Treating nonhealing wounds with advanced therapies requires knowing exactly what you're treating. For example, when considering engineered tissue products for wound healing, "As always, we want to treat the cause of the wound, prepare the wound bed and treat patient-centered concerns," says Severin Laeuchli, M.D., a dermatologist with the University of Zurich's department of dermatology.
Regarding the wound bed, he says options to assist epithelialization include skin grafts and engineered tissue products. In the latter area, "We can culture fibroblasts, keratinocytes and dermal matrix. All these components play important roles in the wound-healing process. They aid in the migration and proliferation of cells, in the production of extracellular matrix and growth factors and in angiogenesis and protease release.
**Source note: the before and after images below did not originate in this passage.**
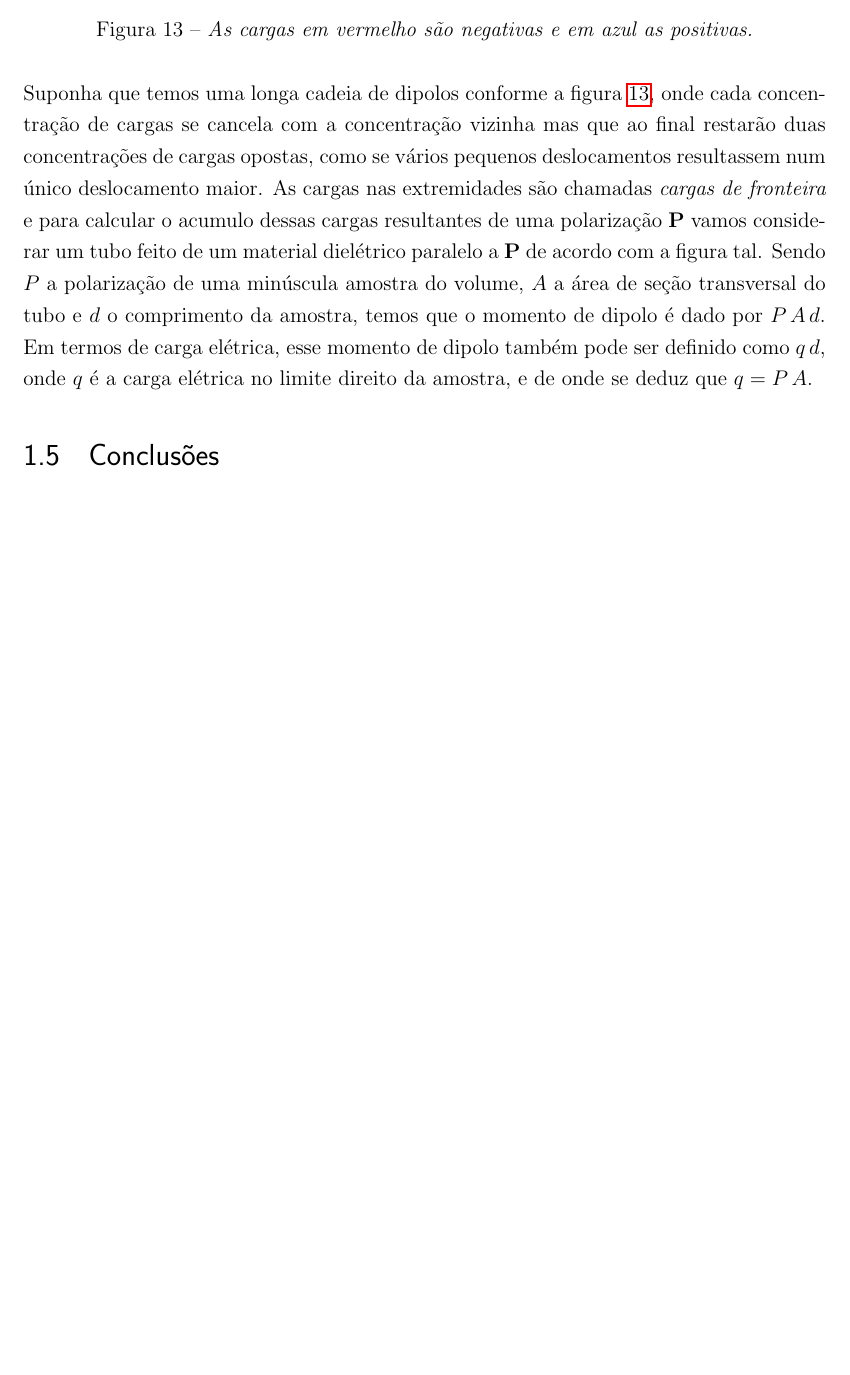
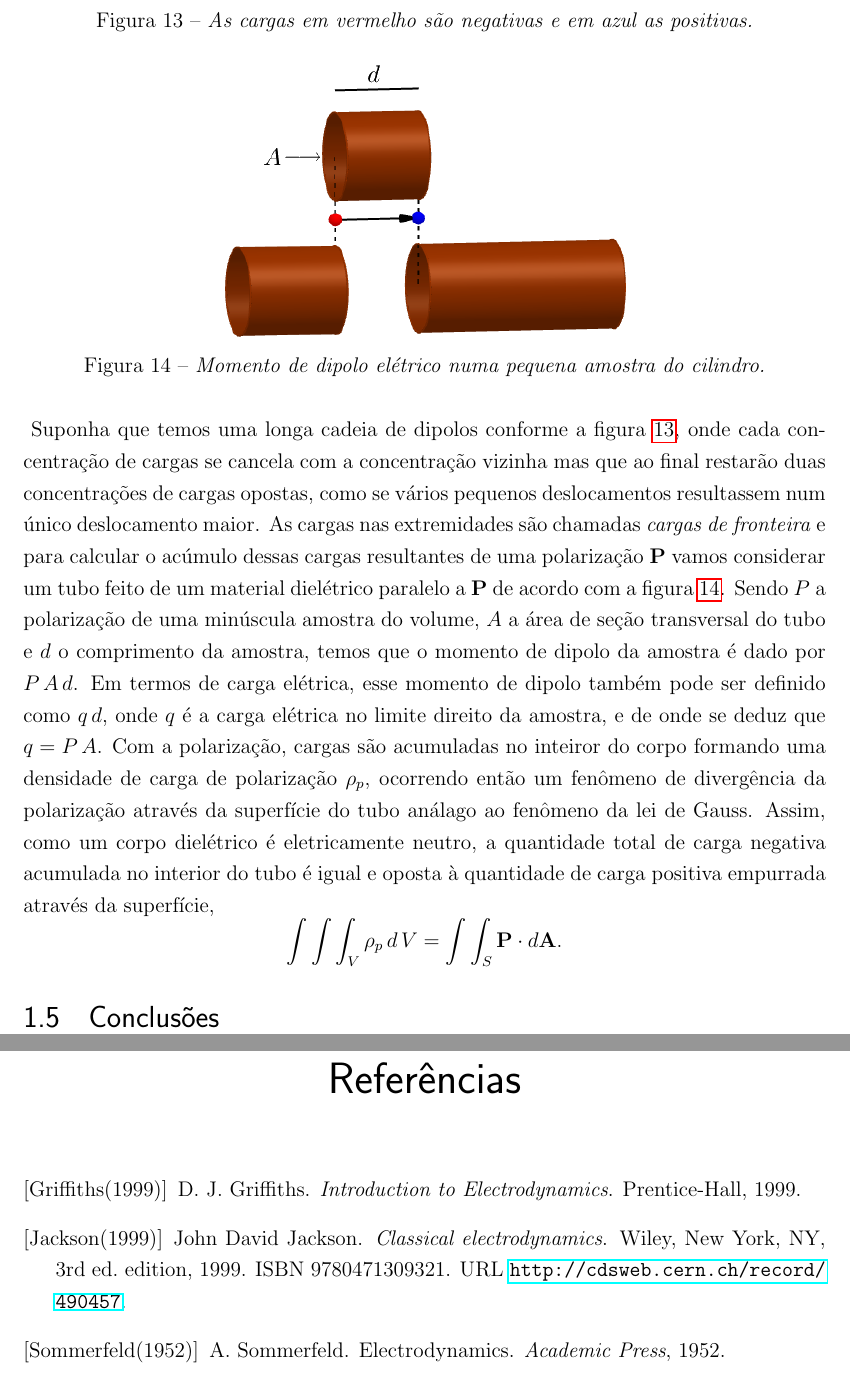
Before and after one commit to dpinho/magnetoelastic_effect, a LaTeX thesis (master.tex, which reads fund_eletro.tex): part of page 17 of 17 before the commit and two parts of pages 17 and 19 of 19 after it, the two joined at a grey line, cut so that both start at the same text, the shorter picture padded with empty space. Compiled offline with pdfLaTeX.

Commit message:
inclusao figura, referencia

```diff
--- a/fund_eletro.tex
+++ b/fund_eletro.tex
@@ -335,15 +335,22 @@ Numa substância dielétrica (isolante) qualquer quando exposta a um campo elét
 \begin{equation}
 \mathbf{P}=\lim_{\Delta\,V\to 0}\frac{\mathbf{p}}{\Delta\,V}.
 \end{equation}
-Suponha que temos uma longa cadeia de dipolos conforme a figura \ref{fig.penquenos_dipolos}, onde cada concentração de cargas se cancela com a concentração vizinha mas que ao final restarão duas concentrações de cargas opostas, como se vários pequenos deslocamentos resultassem num único deslocamento maior.
 \begin{figure}
 \centering
 \includegraphics[scale=.7]{pequenos_dipolos}
 \caption{\textit{As cargas em vermelho são negativas e em azul as positivas.}}
 \label{fig.penquenos_dipolos}
 \end{figure}
-As cargas nas extremidades são chamadas \textit{cargas de fronteira} e para calcular o acumulo dessas cargas resultantes de uma polarização $\mathbf{P}$ vamos considerar um tubo feito de um material dielétrico paralelo a $\mathbf{P}$ de acordo com a figura tal. Sendo $P$ a polarização de uma minúscula amostra do volume, $A$ a área de seção transversal do tubo e $d$ o comprimento da amostra, temos que o momento de dipolo é dado por $P\,A\,d$. Em termos de carga elétrica, esse momento de dipolo também pode ser definido como $q\,d$, onde $q$ é a carga elétrica no limite direito da amostra, e de onde se deduz que $q=P\,A$.
-
-
+Suponha que temos uma longa cadeia de dipolos conforme a figura \ref{fig.penquenos_dipolos}, onde cada concentração de cargas se cancela com a concentração vizinha mas que ao final restarão duas concentrações de cargas opostas, como se vários pequenos deslocamentos resultassem num único deslocamento maior. As cargas nas extremidades são chamadas \textit{cargas de fronteira} e para calcular o acúmulo dessas cargas resultantes de uma polarização $\mathbf{P}$ vamos considerar um tubo feito de um material dielétrico paralelo a $\mathbf{P}$ de acordo com a figura \ref{fig.polari_cilindro}.
+\begin{figure}
+\centering
+\includegraphics[scale=.5]{polarizacao_cilindro}
+\caption{\textit{Momento de dipolo elétrico numa pequena amostra do cilindro.}}
+\label{fig.polari_cilindro}
+\end{figure}
+Sendo $P$ a polarização de uma minúscula amostra do volume, $A$ a área de seção transversal do tubo e $d$ o comprimento da amostra, temos que o momento de dipolo da amostra é dado por $P\,A\,d$. Em termos de carga elétrica, esse momento de dipolo também pode ser definido como $q\,d$, onde $q$ é a carga elétrica no limite direito da amostra, e de onde se deduz que $q=P\,A$. Com a polarização, cargas são acumuladas no inteiror do corpo formando uma densidade de carga de polarização $\rho_p$, ocorrendo então um fenômeno de divergência da polarização através da superfície do tubo análago ao fenômeno da lei de Gauss. Assim, como um corpo dielétrico é eletricamente neutro, a quantidade total de carga negativa acumulada no interior do tubo é igual e oposta à quantidade de carga positiva empurrada através da superfície,
+\begin{equation*}
+\int\int\int_V\rho_p\,d\,V=\int\int_S\mathbf{P}\cdot d\mathbf{A}.
+\end{equation*}
 
 \section{Conclusões}
--- a/master.tex
+++ b/master.tex
@@ -17,7 +17,7 @@
 %\input{acopla_magneto_elastico}
 %\input{conclusoes}
 
-%\bibliographystyle{plainnat}
-%\bibliography{referencias}
+\bibliographystyle{plainnat}
+\bibliography{referencias}
 
 \end{document}
```
Also changed, not shown: referencias.bib (+8 -0 lines), fig/polarizacao_cilindro.png (added), fund_eletro.tex (2 more changed lines).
They can also build a scaffold to support new tissue."
Providing scaffolding is a function of most acellular wound-repair products such as Integra (bovine collagen, Integra LifeSciences), he says.
Cellular wound-repair products include epidermal equivalents such as EpiDex (human keratinocytes, Modex Therapeutics) and bilayered skin equivalents such as Apligraf (bovine collagen/human fibroblasts, keratinocytes; Organogenesis).
EpiDex is cultured from keratinocytes from patients' autologous outer hair-root sheath cells because "their proliferative potential does not depend on age of the donor," Dr. Laeuchli says. "The product is delivered on silicone sheets, which are placed on the wound in nonoverlapping fashion. Then the wound is dressed with an absorbent dressing. The lower level of dressing is left on the wound for at least a week."
Many cases require a second layer of cultured skin equivalent later in the process, Dr. Laeuchli says.
In an observational study of the first 68 patients that Dr. Laeuchli and his colleagues treated with EpiDex, "Three-quarters of their ulcers were healed after the nine-month observation period. Only 12 percent showed no response (Ortega-Zilic N, Hunziker T, Läuchli S, et al. Dermatology. 2010;221(4):365-372. Epub 2010 Nov 11).
"Another interesting observation was that 78 percent of patients had complete remission of pain," Dr. Laeuchli says. "We also calculated that the treatment was cost-effective compared to split-thickness skin grafts because in most cases, there's no need for a hospital stay."
One study patient, a woman with pyoderma gangrenosum (PG) who was on immunosuppressive medication and developed a pretibial ulcer, underwent two applications of EpiDex and was completely healed in about three months.
"This is not a typical indication for a tissue engineered product, but PG is very difficult to treat because one must avoid mechanical stimulation of the ulcer," he says.
Apligraf consists of dermal and epidermal layers cultured from human neonatal foreskin keratinocytes and fibroblasts in a matrix of bovine and human collagen, Dr. Laeuchli says. It's approved by the Food and Drug Administration for venous leg ulcers and diabetic foot ulcers.
"How this product works is not entirely clear," Dr. Laeuchli says. Clinicians do know, however, that it delivers young fibroblasts and keratinocytes to the wound, aids in the production of cytokines and probably growth factors and helps to recruit other cell types. "It does not act as a graft; it modulates wound-healing," he says.
Dr. Laeuchli says that in one patient he treated, a 79-year-old female with a 40-year history of large venous ulcers, five applications of the product between June and November 2010 had nearly healed the ulcer.
For a 92-year-old patient with a 62-year history of painful post-thrombotic ulcers, he says, applying Apligraf immediately improved pain scores. He also has used the product successfully to treat a 29-year-old female patient who suffered from livedo vasculopathy that resulted in foot and ankle ulcers.
"Her main problem was pain, which was not controlled with standard analgesics. We applied this bilayered product on these small ulcers, and after four weeks, the ulcers were almost healed, and the pain drastically reduced," Dr. Laeuchli says.